With that preliminary hearing in Norristown coming up fast, Cosby — who remains free on $1 million bail — essentially is arguing again that because a previous D.A. in Pennsylvania’s Montgomery County promised never to prosecute him back in 2005, the current D.A. has no right to now do so. “Mr. Cosby has a constitutional right to meaningful appellate review, and the Commonwealth’s commitment never to bring this prosecution should be enforced now,” the petition adds.
After trying unsuccessfully in early February to get the case shut down based on the supposed no-prosecution agreement with the former D.A., Cosby and his lawyers on February 12 filed a direct appeal to the Keystone State’s Superior Court to appeal Judge Steven O’Neill’s ruling of February 3 that the Constand case involving the criminal charges could go forward. Not long afterward, current D.A. Kevin Steele filed paperwork asking the higher court to reject Cosby’s appeal attempt until after a trial is completed.
With more than 50 women across the nation claiming that Cosby drugged and assaulted them over the decades, newly elected Steele laid the first criminal charges against the actor at the end of 2015 to beat Pennsylvania’s 12-year statute of limitations for such crimes. Cosby was arraigned December 30 and released on $1 million bail without entering a plea. Constand and Cosby had come to a settlement a decade ago in a civil case — a settlement Cosby now wants back because he says Constand and her attorneys broke the confidentiality agreement of that deal
The PA Superior Court hit the pause button on the criminal matter on March 1, just a week before 78-year-old Cosby was to be in O’Neill’s courtroom for the first preliminary hearing on the charges arising from an alleged 2004 drugging and sexual assault of Constand by Cosby. That stay was lifted late last month when the Superior Court quashed Cosby’s appeal and O’Neill set a new preliminary hearing date.
This comes as Constand’s lawyers today filed a motion today to have Cosby’s case against her, her mother, her attorneys and National Enquirer owner American Media tossed out. The new appeal attempt also comes just days after an L.A. Superior Court judge granted a motion by Cosby’s lawyers to halt Janice Dickinson’s nearly yearlong defamation case against the comedian. Cosby has appealed Judge Debre Weintraub’s ruling of March 29 that allowed the bulk of the former America’s Next Top Model judge’s suit to go forward to a possible trial. Since then, Dickinson’s lawyers also filed an appeal in the case on April 8 in an effort to have ex-Cosby attorney Marty Singer added as a defendant to the case.
Cosby is fighting defamation and other civil cases nationwide stemming from allegations that go back decades. He and his lawyers have tried to have almost all the cases stopped while the criminal charges matter moves forward.

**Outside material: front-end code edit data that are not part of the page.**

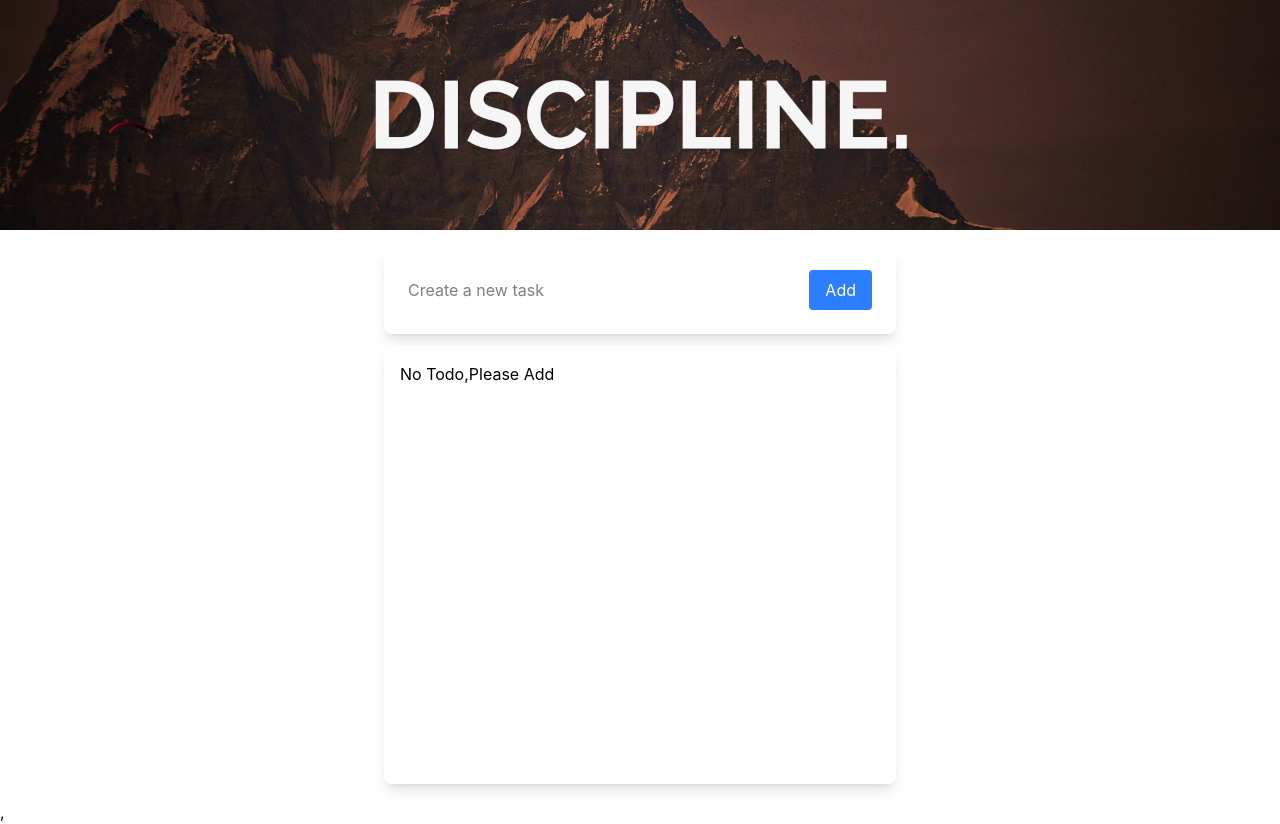
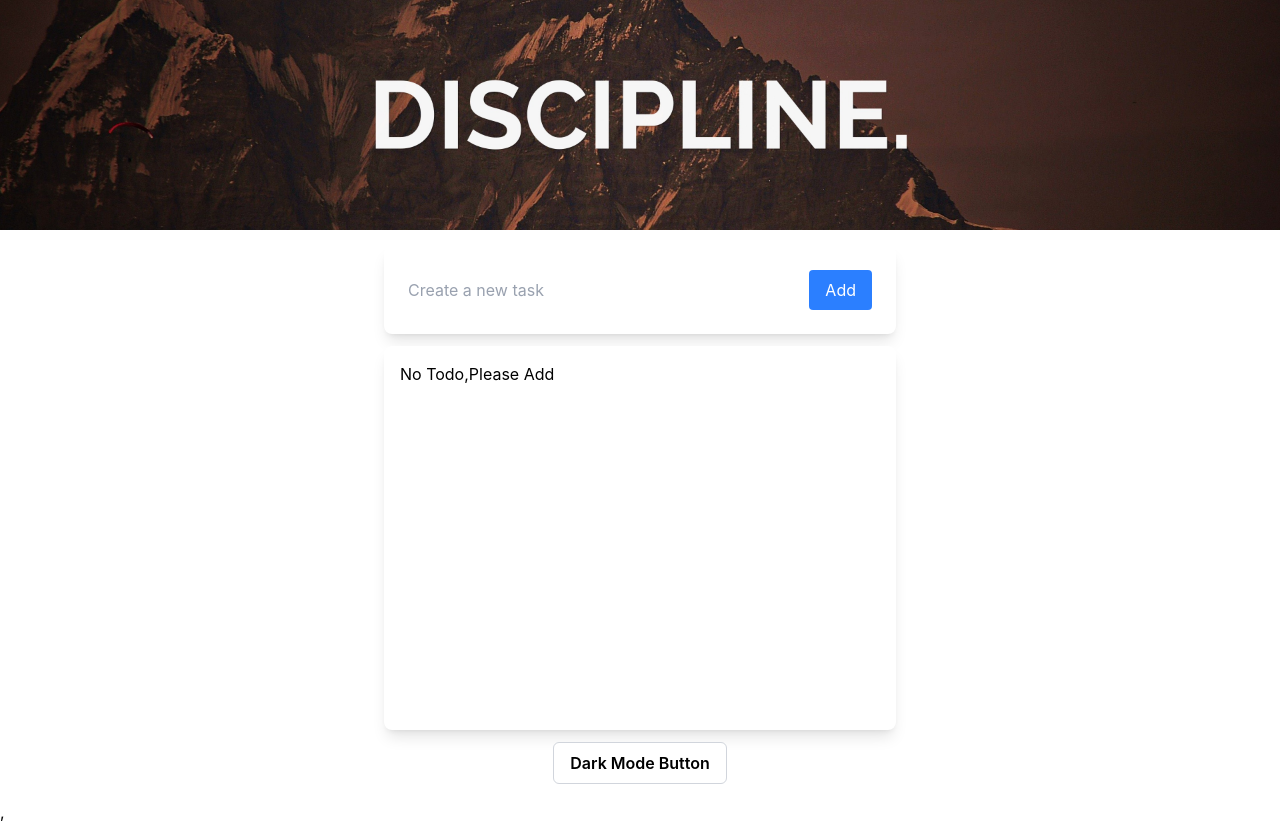
Before and after one commit to Jenith-Panchal-Simform/Practical-05-Todo, a React (Vite) app: page / in a window 1280 px wide. Built offline with nearby package versions, Linux system fonts and the light colour scheme.

Commit message:
style:add style and use useTheme

```diff
--- a/src/App.tsx
+++ b/src/App.tsx
@@ -1,15 +1,18 @@
 import { Header } from "./components/Header";
 import { Todos } from "./features/todos/components/Todos";
+import { ThemeProvider } from "./features/todos/context/ThemeProvider";
 import { TodosProvider } from "./features/todos/context/TodosProvider";
 
 function App() {
   return (
+    <ThemeProvider>
       <div className="h-screen flex flex-col overflow-hidden">
         <Header />
         <TodosProvider>
           <Todos />
         </TodosProvider>
       </div>
+    </ThemeProvider>
   );
 }
 export default App;
--- a/src/features/todos/components/EditModal.tsx
+++ b/src/features/todos/components/EditModal.tsx
@@ -1,7 +1,8 @@
 import { useEffect, useRef, useState } from "react";
 import ReactDOM from "react-dom";
+
 import type { Todo } from "../types/todo.types";
-import { useTheme } from "../hooks/useTheme";
+import { useTheme } from "../context/ThemeContext";
 
 export const EditModal = ({
   todo,
@@ -13,6 +14,8 @@ export const EditModal = ({
   onSave: (id: string, text: string) => void;
 }) => {
   const [editText, setEditText] = useState(todo.title);
+
+  const { theme } = useTheme();
 
   const dialogRef = useRef<HTMLDialogElement>(null);
 
@@ -43,16 +46,10 @@ export const EditModal = ({
     dialogRef.current?.close();
   };
 
-  const [theme] = useTheme();
-
   return ReactDOM.createPortal(
     <dialog
       ref={dialogRef}
-      className="p-0 rounded
-    fixed top-1/2 left-1/2
-    -translate-x-1/2 -translate-y-1/2
-    backdrop:bg-black/30
-    backdrop:backdrop-blur-sm"
+      className="p-0 rounded fixed top-1/2 left-1/2 -translate-x-1/2 -translate-y-1/2  backdrop:bg-black/30 backdrop:backdrop-blur-sm"
     >
       <div
         className={` p-6 rounded shadow-lg relative w-96 ${theme === "dark" ? "bg-gray-700 text-white" : "bg-white"}`}
--- a/src/features/todos/components/TodoForm.tsx
+++ b/src/features/todos/components/TodoForm.tsx
@@ -1,14 +1,16 @@
 import { useRef } from "react";
+
 import { Button } from "../../../components/Button";
+
 import { useTodo } from "../hooks/useTodo";
-import { useTheme } from "../hooks/useTheme";
+import { useTheme } from "../context/ThemeContext";
 
 export const TodoForm = () => {
   const input = useRef<HTMLInputElement>(null);
 
   const { dispatch } = useTodo();
 
-  const [theme] = useTheme();
+  const { theme } = useTheme();
 
   function handleAddTodo() {
     const inputText = input.current?.value.trim();
@@ -30,7 +32,7 @@ export const TodoForm = () => {
       className={`w-full max-w-lg shadow-lg rounded-lg flex p-6 justify-between ${theme === "dark" ? "bg-gray-800 text-white" : "bg-white"}`}
     >
       <input
-        className="h-full w-full rounded-sm outline-0 pr-1"
+        className="h-full w-full rounded-sm outline-0 pr-1 placeholder-gray-400"
         ref={input}
         placeholder="Create a new task"
         required
--- a/src/features/todos/components/TodoItem.tsx
+++ b/src/features/todos/components/TodoItem.tsx
@@ -1,8 +1,10 @@
 import { useState, type JSX } from "react";
-import { EditModal } from "./EditModal";
+
 import type { Todo } from "../types/todo.types";
 import { useTodo } from "../hooks/useTodo";
-import { useTheme } from "../hooks/useTheme";
+import { useTheme } from "../context/ThemeContext";
+
+import { EditModal } from "./EditModal";
 
 type TodoItemProps = {
   todo: Todo;
@@ -11,7 +13,7 @@ const TodoItem = ({ todo }: TodoItemProps): JSX.Element => {
   const [isEditing, setIsEditing] = useState(false);
   const { handleDelete, handleStatusChange, handleUpdate } = useTodo();
 
-  const [theme] = useTheme();
+  const { theme } = useTheme();
 
   return (
     <div
--- a/src/features/todos/components/TodoList.tsx
+++ b/src/features/todos/components/TodoList.tsx
@@ -1,7 +1,10 @@
 import React from "react";
-import { TodoFilters } from "./TodoFilters";
+
 import { useTodo } from "../hooks/useTodo";
 import type { Todo } from "../types/todo.types";
+import { useTheme } from "../context/ThemeContext";
+
+import { TodoFilters } from "./TodoFilters";
 import TodoItem from "./TodoItem";
 
 type TodoListProps = {
@@ -16,8 +19,12 @@ const TodoList = ({
   setSelectedStatus,
 }: TodoListProps) => {
   const { todos } = useTodo();
+  const { theme } = useTheme();
+
   return (
-    <div className=" w-full max-w-lg bg-white shadow-lg rounded-lg p-4 flex flex-col flex-1 overflow-hidden min-h-0">
+    <div
+      className={` w-full max-w-lg  shadow-lg rounded-lg p-4 flex flex-col flex-1 overflow-hidden min-h-0 ${theme === "dark" ? "bg-gray-800 text-white" : "bg-white"}`}
+    >
       {todos.length == 0 ? (
         <h1>No Todo,Please Add </h1>
       ) : (
--- a/src/features/todos/components/Todos.tsx
+++ b/src/features/todos/components/Todos.tsx
@@ -5,12 +5,12 @@ import { useTodo } from "../hooks/useTodo";
 import { filterTodaysTodos } from "../utils/filterTodaysTodo";
 import TodoList from "./TodoList";
 import type { Todo } from "../types/todo.types";
-import { useTheme } from "../hooks/useTheme";
+import { useTheme } from "../context/ThemeContext";
 
 export const Todos = (): JSX.Element => {
   const { todos } = useTodo();
   const [selectedStatus, setSelectedStatus] = useState("All");
-  const [theme] = useTheme();
+  const { theme, toggleTheme } = useTheme();
 
   function filterTodos(todos: Todo[], selectedStatus: string) {
     if (selectedStatus === "All") return todos;
@@ -20,6 +20,10 @@ export const Todos = (): JSX.Element => {
     () => filterTodaysTodos(filterTodos(todos, selectedStatus)),
     [todos, selectedStatus],
   );
+
+  function handleThemeChange() {
+    toggleTheme();
+  }
 
   return (
     <div
@@ -31,6 +35,12 @@ export const Todos = (): JSX.Element => {
         selectedStatus={selectedStatus}
         setSelectedStatus={setSelectedStatus}
       />
+      <button
+        className="px-4 py-2 rounded-md font-semibold transition-colors bg-white text-black border border-gray-300 hover:bg-gray-100 dark:bg-gray-800 dark:text-white dark:border-gray-600 dark:hover:bg-gray-700 "
+        onClick={handleThemeChange}
+      >
+        {theme == "dark" ? "Light Mode Button" : "Dark Mode Button"}
+      </button>
     </div>
   );
 };
--- a/src/features/todos/hooks/useTheme.ts
+++ /dev/null
@@ -1,13 +0,0 @@
-import { useState } from "react";
-
-export const useTheme = () => {
-  const [theme, setTheme] = useState("light");
-  const toggleTheme = () => {
-    if (theme === "light") {
-      setTheme("dark");
-    }
-    setTheme("light");
-  };
-
-  return [theme, toggleTheme];
-};
```
Lines whose indentation alone changed are shown as unchanged.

A team of lawyers represents Cosby from L.A., D.C. and Philadelphia led by the actor’s main attorney Christopher Tayback of Quinn Emanuel Urquhart & Sullivan LLP.